Kyle Hendricks was expected to be the ace of the Cubs’ loaded bullpen, but he entered Sunday with a 4-5 record, a 3.59 ERA and 12 home runs allowed (He allowed 17 all last season). José Quintana has only gone more than six innings twice, and Darvish and Chatwood have been rendered to ineffective.
The Cubs have managed to get away with their struggles on the mound thanks to their ironclad bullpen, a unit that is third in the majors with a 2.34 ERA. It is also a unit that has seen action in every game, as no Cubs pitcher has thrown a complete game this season, with seven-inning performances being a rarity.
“Mentally it was better. Mechanics, I’m just fighting myself,” Hendricks said on his share of struggles. “Just not repeating it, so that’s really where the problem’s at.”
With various underlying issues at play, Sunday’s game against the Pirates was a culmination of them, and those issues reared their ugly heads from the beginning with a Josh Harrison leadoff home run off Hendricks. Hendricks settled in for the most part after Harrison’s home run, allowing only two more hits in five innings of work. With runners at first and second in the bottom of the fifth inning, Tommy La Stella pinch-hit for Hendricks, only to ground into a double play.
“That’s part of the game right there,” Hendricks said. “Got a chance to get on the board and you got to take it. Unfortunately, it didn’t work out but nine times out of ten with Tommy [La Stella] that’s gonna work.”
The fifth-inning wasn’t the Cubs’ only chance to take advantage of runners in scoring position. Only down one and with a chance to seize momentum in the bottom of the third inning, they were unable to convert with runners at second and third. In total, the Cubs left five runners on base today, and the offense was absent for much of this series as they only produced six runs in total. Joe Maddon made sure to keep the series win in perspective, though, saying, “Two out of three ain’t bad. Anybody that is not into two out of three really needs to evaluate their baseball sensibilities.”
He’s right. Even with Sunday’s loss, the Cubs have played good baseball.
Chili Davis’s hitting philosophy has taken time to set in, as should be expected, but its intended results are beginning to take shape: They’ve averaged 4.7 walks per game since May 6th, 5.4 runs per game since May 5th and, perhaps most surprisingly, Jason Heyward entered Sunday hitting .386 with a .945 OPS in ten games since May 29th. And, above all else, the Cubs have been winning. They are now 12-4 in 16 games since May 25th, good enough for the second-best record in the National League.

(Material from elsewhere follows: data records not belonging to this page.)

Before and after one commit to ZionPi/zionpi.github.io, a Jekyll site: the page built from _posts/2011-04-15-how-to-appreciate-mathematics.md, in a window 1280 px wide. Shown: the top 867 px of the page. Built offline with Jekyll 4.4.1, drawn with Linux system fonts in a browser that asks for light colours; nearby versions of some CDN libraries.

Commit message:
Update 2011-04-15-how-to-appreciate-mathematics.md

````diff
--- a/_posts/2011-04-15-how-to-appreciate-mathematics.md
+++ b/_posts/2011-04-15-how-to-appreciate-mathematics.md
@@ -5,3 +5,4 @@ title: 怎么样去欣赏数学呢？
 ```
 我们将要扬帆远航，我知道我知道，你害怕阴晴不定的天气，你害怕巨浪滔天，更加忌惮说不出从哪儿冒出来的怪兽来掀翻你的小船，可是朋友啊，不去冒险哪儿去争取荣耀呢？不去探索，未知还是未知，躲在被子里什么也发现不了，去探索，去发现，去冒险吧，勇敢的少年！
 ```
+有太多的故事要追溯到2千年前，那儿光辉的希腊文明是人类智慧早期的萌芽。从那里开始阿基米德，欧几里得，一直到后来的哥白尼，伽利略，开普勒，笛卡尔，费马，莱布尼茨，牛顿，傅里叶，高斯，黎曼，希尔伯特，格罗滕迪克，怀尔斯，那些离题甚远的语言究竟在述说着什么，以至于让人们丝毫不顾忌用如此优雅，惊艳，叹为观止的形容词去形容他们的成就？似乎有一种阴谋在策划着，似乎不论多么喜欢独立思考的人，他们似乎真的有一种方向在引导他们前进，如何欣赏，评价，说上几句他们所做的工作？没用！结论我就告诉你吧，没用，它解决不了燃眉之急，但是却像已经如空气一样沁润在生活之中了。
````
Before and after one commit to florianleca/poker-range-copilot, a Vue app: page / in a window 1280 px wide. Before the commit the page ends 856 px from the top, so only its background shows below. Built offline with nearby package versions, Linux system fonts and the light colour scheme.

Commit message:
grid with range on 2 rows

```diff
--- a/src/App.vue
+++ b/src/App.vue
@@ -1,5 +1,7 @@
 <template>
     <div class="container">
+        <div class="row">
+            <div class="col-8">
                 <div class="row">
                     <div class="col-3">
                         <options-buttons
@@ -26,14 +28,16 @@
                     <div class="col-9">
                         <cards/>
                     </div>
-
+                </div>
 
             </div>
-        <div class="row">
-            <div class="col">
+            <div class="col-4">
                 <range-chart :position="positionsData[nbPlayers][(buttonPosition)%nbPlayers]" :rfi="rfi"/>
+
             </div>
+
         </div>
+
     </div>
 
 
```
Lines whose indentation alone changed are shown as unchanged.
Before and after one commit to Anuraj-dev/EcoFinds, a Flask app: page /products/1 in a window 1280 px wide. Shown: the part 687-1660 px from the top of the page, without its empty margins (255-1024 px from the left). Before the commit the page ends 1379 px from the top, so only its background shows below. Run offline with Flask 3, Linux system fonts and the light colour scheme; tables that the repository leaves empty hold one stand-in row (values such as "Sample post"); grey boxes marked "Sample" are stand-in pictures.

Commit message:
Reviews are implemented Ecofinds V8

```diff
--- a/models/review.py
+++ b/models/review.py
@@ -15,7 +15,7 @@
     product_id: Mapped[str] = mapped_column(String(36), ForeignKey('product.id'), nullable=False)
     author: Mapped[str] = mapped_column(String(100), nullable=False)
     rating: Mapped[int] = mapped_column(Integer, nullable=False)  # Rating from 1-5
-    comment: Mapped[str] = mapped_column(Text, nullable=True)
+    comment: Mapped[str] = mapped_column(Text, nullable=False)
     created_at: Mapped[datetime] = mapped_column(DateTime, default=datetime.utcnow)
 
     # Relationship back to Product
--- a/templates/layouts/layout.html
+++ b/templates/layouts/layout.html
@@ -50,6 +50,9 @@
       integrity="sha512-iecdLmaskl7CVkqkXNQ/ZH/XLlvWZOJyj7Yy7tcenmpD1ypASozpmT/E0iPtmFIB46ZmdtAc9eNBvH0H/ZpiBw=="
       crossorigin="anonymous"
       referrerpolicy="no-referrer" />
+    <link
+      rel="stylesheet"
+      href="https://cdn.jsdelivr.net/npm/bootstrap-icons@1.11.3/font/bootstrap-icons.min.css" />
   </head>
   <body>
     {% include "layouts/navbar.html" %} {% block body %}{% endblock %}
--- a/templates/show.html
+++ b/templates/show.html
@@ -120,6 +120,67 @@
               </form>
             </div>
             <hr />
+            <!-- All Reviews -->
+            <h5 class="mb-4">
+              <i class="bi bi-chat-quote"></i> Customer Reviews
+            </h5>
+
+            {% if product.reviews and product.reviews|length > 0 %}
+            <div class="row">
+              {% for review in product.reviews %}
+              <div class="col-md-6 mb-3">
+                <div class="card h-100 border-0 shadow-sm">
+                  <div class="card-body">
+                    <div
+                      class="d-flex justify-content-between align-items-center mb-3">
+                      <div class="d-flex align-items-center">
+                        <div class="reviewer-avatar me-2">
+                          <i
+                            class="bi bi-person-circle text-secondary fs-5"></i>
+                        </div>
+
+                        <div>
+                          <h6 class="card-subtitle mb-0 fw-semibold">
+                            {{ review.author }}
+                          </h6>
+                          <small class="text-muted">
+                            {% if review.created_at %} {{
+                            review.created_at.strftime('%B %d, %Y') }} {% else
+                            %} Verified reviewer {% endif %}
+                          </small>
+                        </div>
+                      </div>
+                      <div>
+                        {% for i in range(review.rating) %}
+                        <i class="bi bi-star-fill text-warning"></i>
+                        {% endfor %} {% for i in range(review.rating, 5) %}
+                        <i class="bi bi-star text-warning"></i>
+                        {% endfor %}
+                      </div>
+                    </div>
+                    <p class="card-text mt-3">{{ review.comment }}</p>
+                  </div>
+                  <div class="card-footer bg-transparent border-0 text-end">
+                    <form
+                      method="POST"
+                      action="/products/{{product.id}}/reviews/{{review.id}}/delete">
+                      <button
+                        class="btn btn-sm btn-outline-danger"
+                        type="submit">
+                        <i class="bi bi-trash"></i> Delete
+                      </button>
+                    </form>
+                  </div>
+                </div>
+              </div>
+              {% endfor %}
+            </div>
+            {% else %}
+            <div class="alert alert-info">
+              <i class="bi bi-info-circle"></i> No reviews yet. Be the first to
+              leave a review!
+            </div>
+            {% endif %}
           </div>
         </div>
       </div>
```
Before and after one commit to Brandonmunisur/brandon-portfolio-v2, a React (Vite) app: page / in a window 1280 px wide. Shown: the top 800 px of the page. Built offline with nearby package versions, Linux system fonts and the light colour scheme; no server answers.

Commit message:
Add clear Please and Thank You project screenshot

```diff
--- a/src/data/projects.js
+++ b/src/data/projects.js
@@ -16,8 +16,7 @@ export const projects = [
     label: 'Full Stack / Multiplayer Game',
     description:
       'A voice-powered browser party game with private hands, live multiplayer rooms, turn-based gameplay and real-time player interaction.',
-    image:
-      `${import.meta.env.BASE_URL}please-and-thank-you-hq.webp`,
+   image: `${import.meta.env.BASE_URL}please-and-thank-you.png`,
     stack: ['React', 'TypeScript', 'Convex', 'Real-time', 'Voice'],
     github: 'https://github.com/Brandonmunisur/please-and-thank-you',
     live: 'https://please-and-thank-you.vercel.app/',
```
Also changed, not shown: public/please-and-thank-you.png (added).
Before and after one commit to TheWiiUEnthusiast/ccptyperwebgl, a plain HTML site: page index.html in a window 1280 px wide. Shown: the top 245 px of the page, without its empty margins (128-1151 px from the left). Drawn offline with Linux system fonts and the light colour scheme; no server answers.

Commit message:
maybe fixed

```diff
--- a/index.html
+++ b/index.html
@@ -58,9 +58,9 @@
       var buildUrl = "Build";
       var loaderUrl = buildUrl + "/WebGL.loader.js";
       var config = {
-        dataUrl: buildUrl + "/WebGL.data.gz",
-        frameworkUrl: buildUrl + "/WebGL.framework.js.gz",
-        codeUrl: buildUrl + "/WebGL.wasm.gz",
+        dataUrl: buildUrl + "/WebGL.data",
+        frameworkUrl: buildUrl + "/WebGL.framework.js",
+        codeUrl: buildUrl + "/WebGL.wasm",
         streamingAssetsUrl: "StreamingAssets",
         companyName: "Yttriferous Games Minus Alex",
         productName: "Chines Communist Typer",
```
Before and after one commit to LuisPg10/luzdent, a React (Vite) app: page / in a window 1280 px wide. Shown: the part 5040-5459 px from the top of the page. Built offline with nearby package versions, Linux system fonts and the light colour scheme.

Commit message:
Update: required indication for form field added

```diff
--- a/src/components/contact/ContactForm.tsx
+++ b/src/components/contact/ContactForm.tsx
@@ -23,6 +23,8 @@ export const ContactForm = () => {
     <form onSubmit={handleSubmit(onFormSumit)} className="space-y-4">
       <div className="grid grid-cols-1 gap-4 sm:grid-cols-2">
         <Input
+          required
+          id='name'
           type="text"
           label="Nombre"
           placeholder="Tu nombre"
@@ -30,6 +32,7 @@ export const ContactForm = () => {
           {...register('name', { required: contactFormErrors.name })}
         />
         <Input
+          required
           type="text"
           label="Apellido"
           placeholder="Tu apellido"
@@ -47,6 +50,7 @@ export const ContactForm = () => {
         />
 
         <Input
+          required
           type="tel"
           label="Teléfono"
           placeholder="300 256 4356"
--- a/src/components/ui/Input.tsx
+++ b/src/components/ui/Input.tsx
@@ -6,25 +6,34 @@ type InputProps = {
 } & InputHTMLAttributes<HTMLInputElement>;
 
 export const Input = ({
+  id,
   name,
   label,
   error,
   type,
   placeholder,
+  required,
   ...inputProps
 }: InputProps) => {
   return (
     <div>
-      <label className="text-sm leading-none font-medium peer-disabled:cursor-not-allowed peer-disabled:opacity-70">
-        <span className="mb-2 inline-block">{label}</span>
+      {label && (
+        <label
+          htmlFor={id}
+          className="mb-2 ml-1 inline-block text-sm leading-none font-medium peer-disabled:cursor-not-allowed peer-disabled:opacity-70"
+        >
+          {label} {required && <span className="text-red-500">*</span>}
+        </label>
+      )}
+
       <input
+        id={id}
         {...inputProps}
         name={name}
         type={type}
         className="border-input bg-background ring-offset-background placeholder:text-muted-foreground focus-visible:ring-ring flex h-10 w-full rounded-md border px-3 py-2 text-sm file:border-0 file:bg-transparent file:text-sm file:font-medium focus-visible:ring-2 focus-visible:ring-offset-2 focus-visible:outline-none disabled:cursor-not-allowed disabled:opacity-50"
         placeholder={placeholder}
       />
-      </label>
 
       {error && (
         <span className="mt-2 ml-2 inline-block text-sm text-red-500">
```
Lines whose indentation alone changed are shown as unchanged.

If anything, their display of winning games despite struggles is a positive sign; it shows they can win in spite of some poor play. If 12-4 isn’t a display of their best baseball, then even greater things should come when that potential is realized.
Hear audio from Joe Maddon, Kyle Hendricks and Anthony Rizzo